The PTO, which represents the interests of professional triathletes, first signalled its intent to buy Wanda’s Ironman assets late last month. The body’s new chief executive, British former triathlete Sam Renouf, indicated at the time that he felt Wanda’s investment into Ironman had been lacking since it initially purchased the World Triathlon Corporation – which operates the series – in 2015. He said that the sport would benefit from being athlete controlled, pointing to developments such as golf’s Ryder Cup and tennis’ ATP Cup and Laver Cup.
WTC chief executive Andrew Messick and the WSG board rejected the offer, writing “while we appreciate your interest, we are not prepared to engage in a discussion around a sale at this point.”
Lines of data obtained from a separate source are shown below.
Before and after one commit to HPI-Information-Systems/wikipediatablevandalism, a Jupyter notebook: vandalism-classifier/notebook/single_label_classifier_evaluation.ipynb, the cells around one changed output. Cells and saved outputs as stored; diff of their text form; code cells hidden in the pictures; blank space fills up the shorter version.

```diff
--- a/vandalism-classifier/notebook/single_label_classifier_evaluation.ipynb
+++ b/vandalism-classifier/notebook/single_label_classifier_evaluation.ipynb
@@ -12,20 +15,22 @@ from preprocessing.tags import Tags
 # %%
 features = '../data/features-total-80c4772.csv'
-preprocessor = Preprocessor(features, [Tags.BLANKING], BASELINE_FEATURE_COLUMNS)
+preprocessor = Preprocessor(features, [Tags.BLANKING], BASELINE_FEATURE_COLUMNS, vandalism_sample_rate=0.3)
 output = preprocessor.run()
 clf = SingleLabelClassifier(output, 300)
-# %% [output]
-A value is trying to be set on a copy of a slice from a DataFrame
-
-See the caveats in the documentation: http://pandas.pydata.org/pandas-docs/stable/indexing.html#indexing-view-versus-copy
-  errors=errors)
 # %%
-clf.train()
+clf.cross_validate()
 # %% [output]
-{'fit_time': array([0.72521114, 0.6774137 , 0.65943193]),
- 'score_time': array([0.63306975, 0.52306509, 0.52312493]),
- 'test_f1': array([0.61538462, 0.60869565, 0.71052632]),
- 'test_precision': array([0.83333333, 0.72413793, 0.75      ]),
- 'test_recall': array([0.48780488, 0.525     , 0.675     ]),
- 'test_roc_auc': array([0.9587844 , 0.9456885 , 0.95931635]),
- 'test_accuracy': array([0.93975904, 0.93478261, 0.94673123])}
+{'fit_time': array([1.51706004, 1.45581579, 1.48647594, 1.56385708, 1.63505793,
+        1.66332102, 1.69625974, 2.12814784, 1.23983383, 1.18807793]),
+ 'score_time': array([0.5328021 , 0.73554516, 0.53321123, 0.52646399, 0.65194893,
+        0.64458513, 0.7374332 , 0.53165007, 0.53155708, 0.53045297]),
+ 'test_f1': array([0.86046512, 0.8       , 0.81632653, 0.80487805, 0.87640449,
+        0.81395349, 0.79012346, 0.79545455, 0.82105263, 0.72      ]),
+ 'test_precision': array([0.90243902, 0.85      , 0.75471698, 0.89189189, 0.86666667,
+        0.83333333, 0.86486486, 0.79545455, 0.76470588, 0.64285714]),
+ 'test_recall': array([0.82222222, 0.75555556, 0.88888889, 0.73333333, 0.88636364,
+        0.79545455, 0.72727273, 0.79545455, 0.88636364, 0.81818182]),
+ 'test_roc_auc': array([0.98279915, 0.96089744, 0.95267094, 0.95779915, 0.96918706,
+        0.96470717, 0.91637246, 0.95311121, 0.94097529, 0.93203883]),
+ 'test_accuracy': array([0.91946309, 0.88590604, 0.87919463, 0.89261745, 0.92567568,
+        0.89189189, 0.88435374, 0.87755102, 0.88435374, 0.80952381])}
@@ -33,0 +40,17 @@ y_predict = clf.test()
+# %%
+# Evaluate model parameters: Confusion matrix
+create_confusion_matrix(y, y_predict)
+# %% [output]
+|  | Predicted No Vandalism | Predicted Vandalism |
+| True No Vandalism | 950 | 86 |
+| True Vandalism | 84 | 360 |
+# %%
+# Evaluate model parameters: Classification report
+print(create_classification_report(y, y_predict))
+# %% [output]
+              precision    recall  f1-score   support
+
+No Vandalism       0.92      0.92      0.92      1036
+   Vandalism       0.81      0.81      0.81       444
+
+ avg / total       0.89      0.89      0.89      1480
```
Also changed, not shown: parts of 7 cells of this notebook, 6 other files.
In a letter addressed to Messick, Renouf and the PTO have responded by arguing that “the over-leveraged capital structure of WSG has hampered the ability of the organisation to make the needed investments in the business, putting great constraints on its operating capabilities.”
The letter states that “the PTO is uniquely positioned to be able to pay a fair price to WSG”, but the bid would appear far-fetched at this stage, particularly as the PTO has not made clear where its funding to purchase the WTC assets would come from. In an interview given to specialist triathlon publication 220Triathlon, Renouf said the PTO was “in the process of talking to a number of partners and we will be quite selective as it is important for us to work with a group that shares our vision.” In 2015, Wanda announced its $650m (€582.4m) acquisition of World Triathlon Corporation, the operator of Ironman events, from Providence Equity Partners.
In that same interview, Renouf claimed that “while we have not had any overt signs from Wanda before our letter, our bankers, North Point Advisors, have analysed the WSG Financial Statements and the performance of the IPO, and have advised that this an opportune time to start discussions.”
However, Ironman has proven a bright spot for WSG in a year when its own IPO floundered amid market uncertainty. As SportBusiness reported last month, while overall group profits were down $4.2m (€3.8m) per cent year-on-year in the second quarter of 2019, mass participation profits rose 21 per cent. Indeed, WSG attributed its overall revenue growth of 4 per cent in the second quarter to increased activity in the mass participation sector.